YOUR OBJECTIVE: Searching the material below, find each line that includes the word "data", and copy it.
---------------
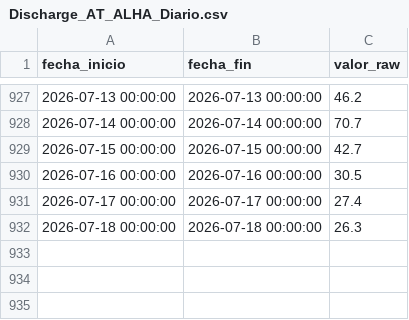
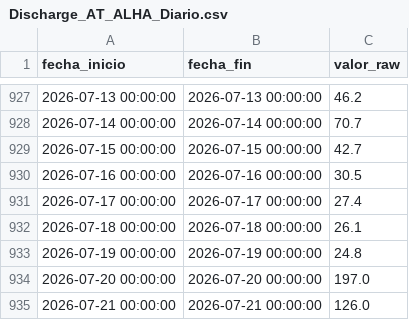
Before and after one commit to oceanografof/canal-panama-dashboards, a CSV file: data/Discharge_AT_ALHA_Diario.csv, drawn as a sheet; only a part is shown, gaps mark what is left out.

```diff
--- a/data/Discharge_AT_ALHA_Diario.csv
+++ b/data/Discharge_AT_ALHA_Diario.csv
@@ -931,2 +931,5 @@ fecha_inicio,fecha_fin,valor_raw
 2026-07-17 00:00:00,2026-07-17 00:00:00,27.4
-2026-07-18 00:00:00,2026-07-18 00:00:00,26.3
+2026-07-18 00:00:00,2026-07-18 00:00:00,26.1
+2026-07-19 00:00:00,2026-07-19 00:00:00,24.8
+2026-07-20 00:00:00,2026-07-20 00:00:00,197.0
+2026-07-21 00:00:00,2026-07-21 00:00:00,126.0
```
Also changed, not shown: data/Discharge_AT_GAT_Diario.csv, 5 other files.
---------------
RESPONSE BOX:
Before and after one commit to oceanografof/canal-panama-dashboards, a CSV file: data/Discharge_AT_ALHA_Diario.csv, drawn as a sheet; only a part is shown, gaps mark what is left out.
--- a/data/Discharge_AT_ALHA_Diario.csv
+++ b/data/Discharge_AT_ALHA_Diario.csv
Also changed, not shown: data/Discharge_AT_GAT_Diario.csv, 5 other files.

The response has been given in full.